It's simple, and free.

On the Road

To say that Jack Kerouac's novel On the Road is autobiographical is a little like saying that Rembrandt did self-portraits once in a while. In a way that relatively few fictional treatments of one's current experience of life have managed, On the Road functions as a document of the psychological and cultural experience of one person and at the same time provides insight into a range of attitudes and behavior that explicate life for the generation that came of age in the United States after World War II and that prefigured the age of the generation gap that was to mark American experience in the Vietnam era. Into the bargain, Kerouac the artist, like his artifact On the Road, turned out to be implicated in actually determining the shape and content of the culture and its inhabitants on which they commented.

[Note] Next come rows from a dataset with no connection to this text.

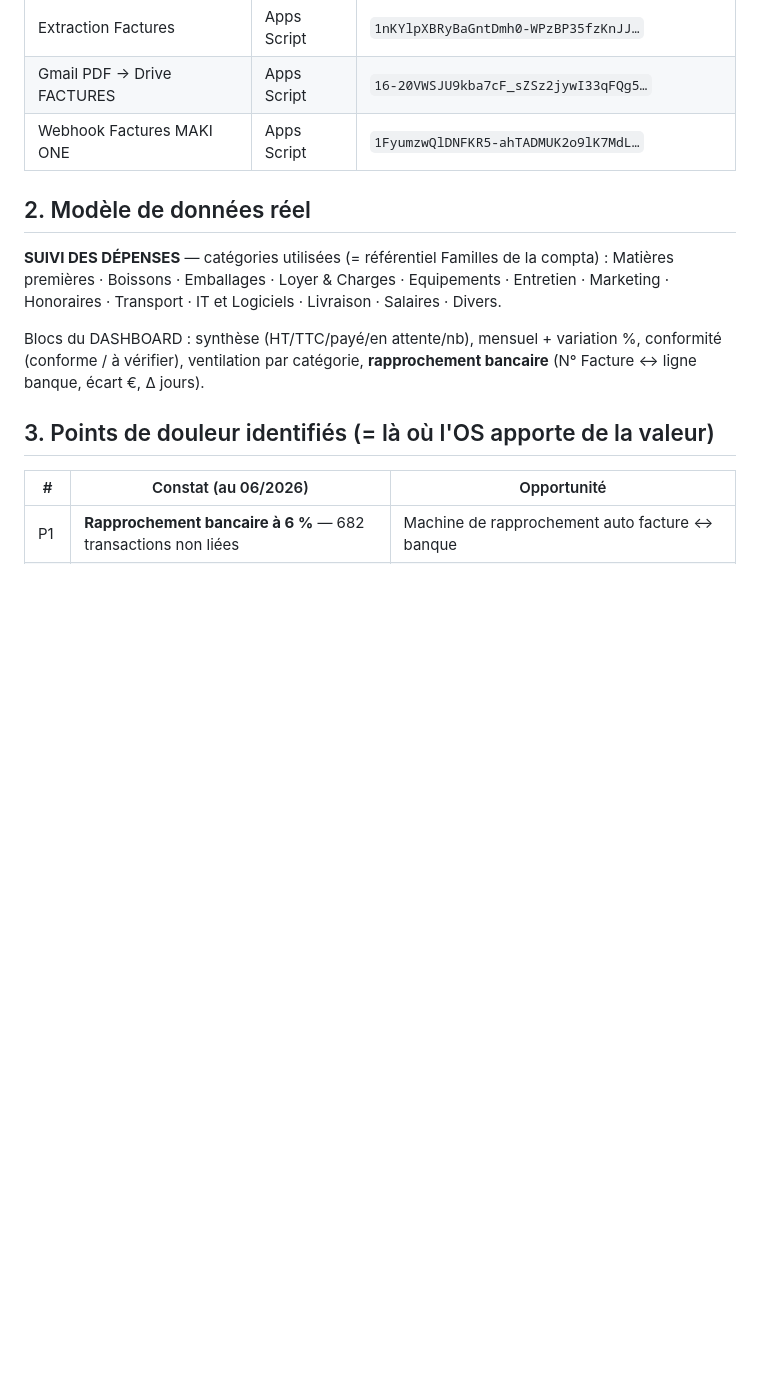
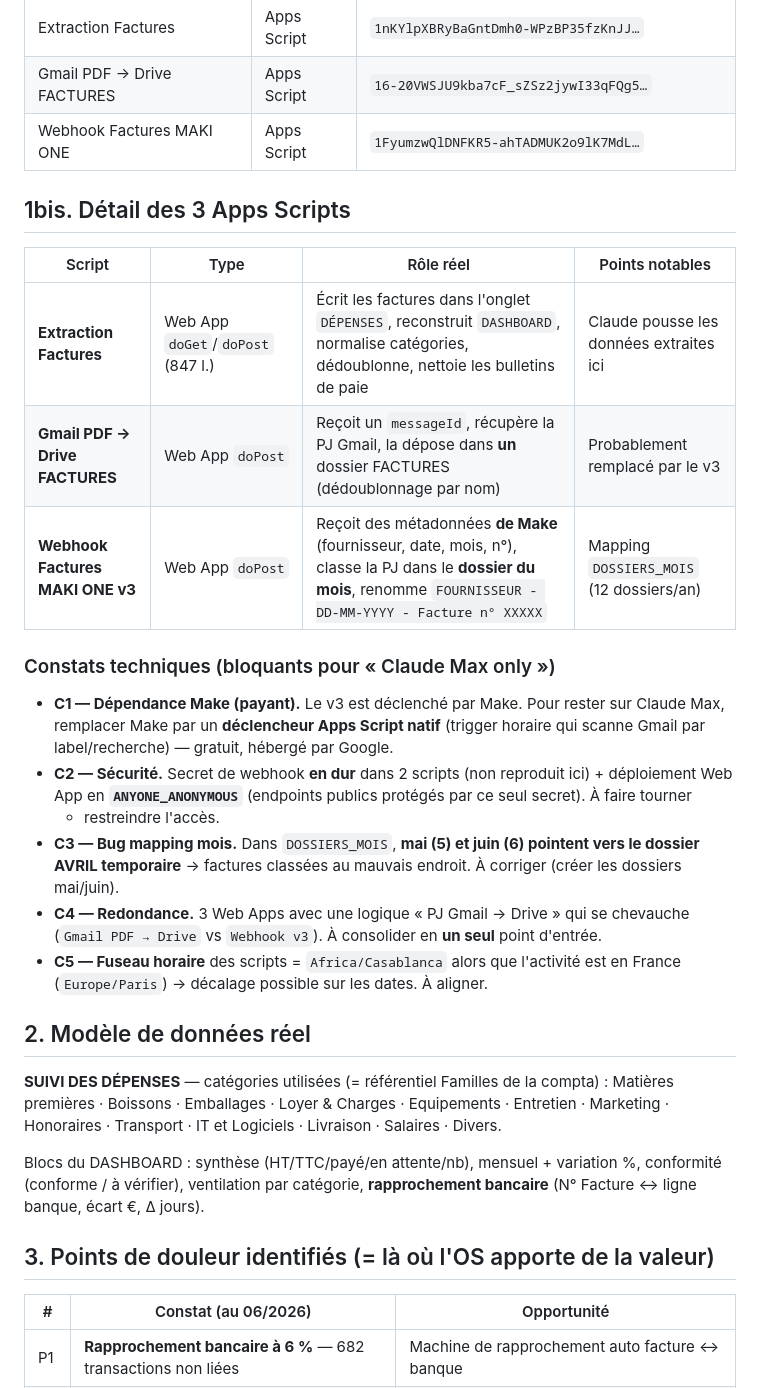
Before and after one commit to aotmane/gmx-agent-ahmed, a Markdown page: otmane-os/AUDIT.md, the part around one of its changes. GitHub-like rendering; blank space fills up the shorter version.

Commit message:
Complete audit: deep-dive of all 3 Apps Scripts
- Document each script (Extraction Factures, Gmail PDF->Drive, Webhook v3)
- Surface blockers for 'Claude Max only': Make dependency (C1/P6),
  public web apps + hardcoded secret (C2/P7), month-mapping bug
  mai/juin->avril (C3/P8), redundant entry points (C4), timezone
  Casablanca vs Paris (C5)
- Reprioritize next steps: hygiene/socle first, then business value

```diff
--- a/otmane-os/AUDIT.md
+++ b/otmane-os/AUDIT.md
@@ -37,6 +37,28 @@ Google Sheets
 | Gmail PDF → Drive FACTURES | Apps Script | `16-20VWSJU9kba7cF_sZSz2jywI33qFQg5…` |
 | Webhook Factures MAKI ONE | Apps Script | `1FyumzwQlDNFKR5-ahTADMUK2o9lK7MdL…` |
 
+## 1bis. Détail des 3 Apps Scripts
+
+| Script | Type | Rôle réel | Points notables |
+|--------|------|-----------|-----------------|
+| **Extraction Factures** | Web App `doGet`/`doPost` (847 l.) | Écrit les factures dans l'onglet `DÉPENSES`, reconstruit `DASHBOARD`, normalise catégories, dédoublonne, nettoie les bulletins de paie | Claude pousse les données extraites ici |
+| **Gmail PDF → Drive FACTURES** | Web App `doPost` | Reçoit un `messageId`, récupère la PJ Gmail, la dépose dans **un** dossier FACTURES (dédoublonnage par nom) | Probablement remplacé par le v3 |
+| **Webhook Factures MAKI ONE v3** | Web App `doPost` | Reçoit des métadonnées **de Make** (fournisseur, date, mois, n°), classe la PJ dans le **dossier du mois**, renomme `FOURNISSEUR - DD-MM-YYYY - Facture n° XXXXX` | Mapping `DOSSIERS_MOIS` (12 dossiers/an) |
+
+### Constats techniques (bloquants pour « Claude Max only »)
+- **C1 — Dépendance Make (payant).** Le v3 est déclenché par Make. Pour rester sur Claude Max,
+  remplacer Make par un **déclencheur Apps Script natif** (trigger horaire qui scanne Gmail par
+  label/recherche) — gratuit, hébergé par Google.
+- **C2 — Sécurité.** Secret de webhook **en dur** dans 2 scripts (non reproduit ici) + déploiement
+  Web App en **`ANYONE_ANONYMOUS`** (endpoints publics protégés par ce seul secret). À faire tourner
+  + restreindre l'accès.
+- **C3 — Bug mapping mois.** Dans `DOSSIERS_MOIS`, **mai (5) et juin (6) pointent vers le dossier
+  AVRIL temporaire** → factures classées au mauvais endroit. À corriger (créer les dossiers mai/juin).
+- **C4 — Redondance.** 3 Web Apps avec une logique « PJ Gmail → Drive » qui se chevauche
+  (`Gmail PDF → Drive` vs `Webhook v3`). À consolider en **un seul** point d'entrée.
+- **C5 — Fuseau horaire** des scripts = `Africa/Casablanca` alors que l'activité est en France
+  (`Europe/Paris`) → décalage possible sur les dates. À aligner.
+
 ## 2. Modèle de données réel
 
 **SUIVI DES DÉPENSES** — catégories utilisées (= référentiel Familles de la compta) :
```
Also changed, not shown: other parts of otmane-os/AUDIT.md (+11 -2 lines).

To see how On the Road reveals, operationalizes, and comments on individual and cultural experience, it will be useful to look at the facts of its author's life as well as at the milieu of the 1950s America upon which he made such a mark. We begin with Jack Kerouac the man, or more exactly the emerging man, whose life from its beginning was marked by nothing so much as alienation, both physical and psychosocial. Although Kerouac was born in New England, the fact that his family was Catholic French Canadian meant that his first language was North American French, not English, and on that account alone he was culturally positioned as something of an outsider. Giamo cites "the imprint of French-Canadian Catholicism on Kerouac's sensibility," which provided Kerouac with not only a firmly established cultural identity but also a moral structure from which to deviate and which he could make into a subject of critique and discourse. That would explain his lifelong attachment to--and disenchantment with--Catholicism as well as his deliberate embrace of Buddhism as both way of life and subject matter of discourse, or what Giamo calls his ...

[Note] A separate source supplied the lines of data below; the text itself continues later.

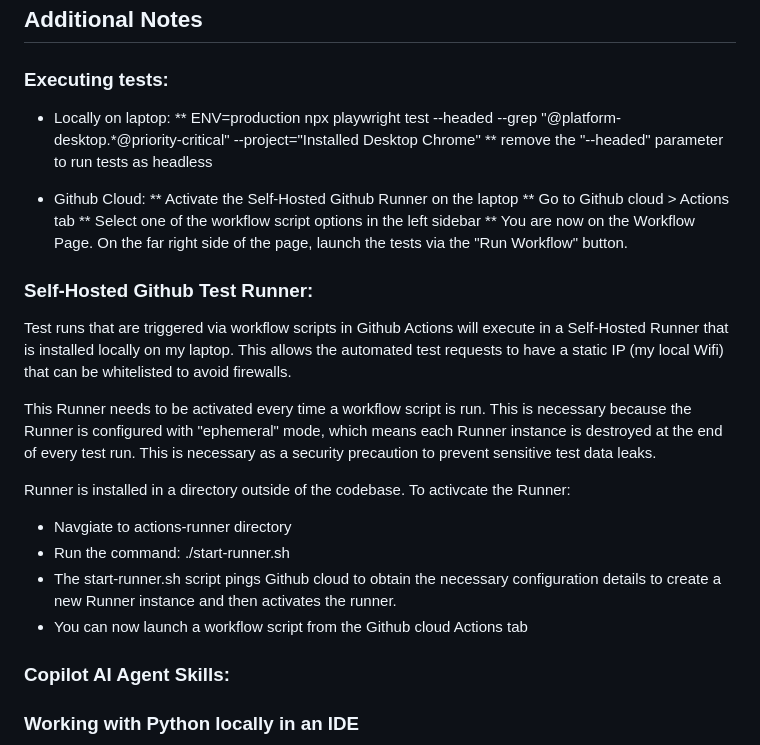
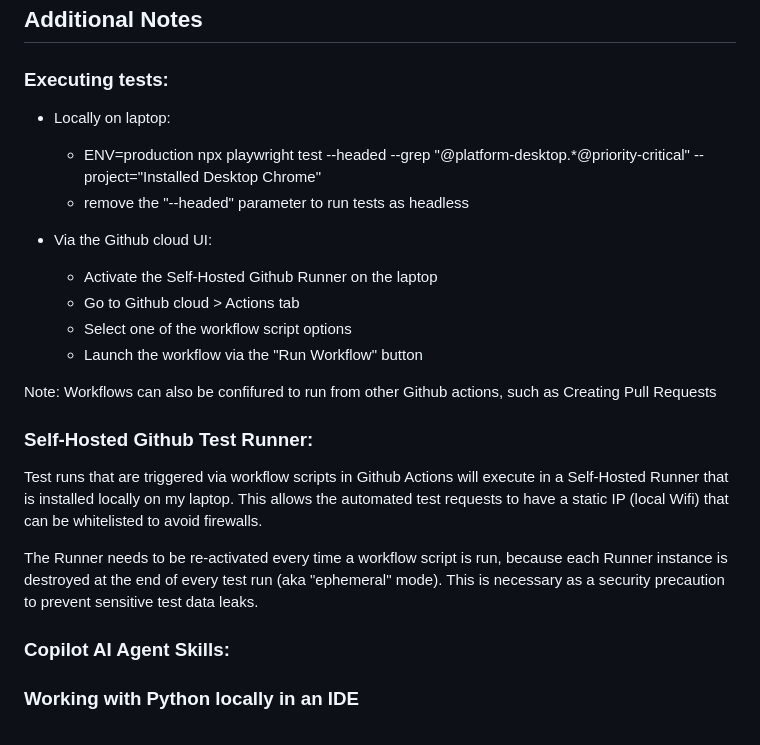
Before and after one commit to davcwik/bird-world-playwright-js, a Markdown page: README.md, the part around the change. Rendered like a GitHub page.

Commit message:
082126_edit_readme: wip 4

```diff
--- a/README.md
+++ b/README.md
@@ -24,26 +24,21 @@ The saved test data is ultimately displayed on a custom Test Results Dashboard P
 
 ### Executing tests:
 * Locally on laptop:
-** ENV=production npx playwright test --headed --grep "@platform-desktop.*@priority-critical" --project="Installed Desktop Chrome"
-** remove the "--headed" parameter to run tests as headless
+    * ENV=production npx playwright test --headed --grep "@platform-desktop.*@priority-critical" --project="Installed Desktop Chrome"
+    * remove the "--headed" parameter to run tests as headless
 
-* Github Cloud:
-** Activate the Self-Hosted Github Runner on the laptop
-** Go to Github cloud > Actions tab
-** Select one of the workflow script options in the left sidebar
-** You are now on the Workflow Page. On the far right side of the page, launch the tests via the "Run Workflow" button.
+* Via the Github cloud UI:
+    * Activate the Self-Hosted Github Runner on the laptop
+    * Go to Github cloud > Actions tab
+    * Select one of the workflow script options
+    * Launch the workflow via the "Run Workflow" button
+
+Note: Workflows can also be confifured to run from other Github actions, such as Creating Pull Requests
 
 ### Self-Hosted Github Test Runner:
-Test runs that are triggered via workflow scripts in Github Actions will execute in a Self-Hosted Runner that is installed locally on my laptop. This allows the automated test requests to have a static IP (my local Wifi) that can be whitelisted to avoid firewalls.
+Test runs that are triggered via workflow scripts in Github Actions will execute in a Self-Hosted Runner that is installed locally on my laptop. This allows the automated test requests to have a static IP (local Wifi) that can be whitelisted to avoid firewalls.
 
-This Runner needs to be activated every time a workflow script is run. This is necessary because the Runner is configured with "ephemeral" mode, which means each Runner instance is destroyed at the end of every test run. This is necessary as a security precaution to prevent sensitive test data leaks.
-
-Runner is installed in a directory outside of the codebase.
-To activcate the Runner:
-- Navgiate to actions-runner directory
-- Run the command: ./start-runner.sh
-- The start-runner.sh script pings Github cloud to obtain the necessary configuration details to create a new Runner instance and then activates the runner.
-- You can now launch a workflow script from the Github cloud Actions tab
+The Runner needs to be re-activated every time a workflow script is run, because each Runner instance is destroyed at the end of every test run (aka "ephemeral" mode). This is necessary as a security precaution to prevent sensitive test data leaks.
 
 ### Copilot AI Agent Skills:
 
```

Page 1 of 10 Next >

More on On the Road...

APA     MLA     Chicago
On the Road. (1969, December 31). In Retrieved 19:18, May 24, 2020, from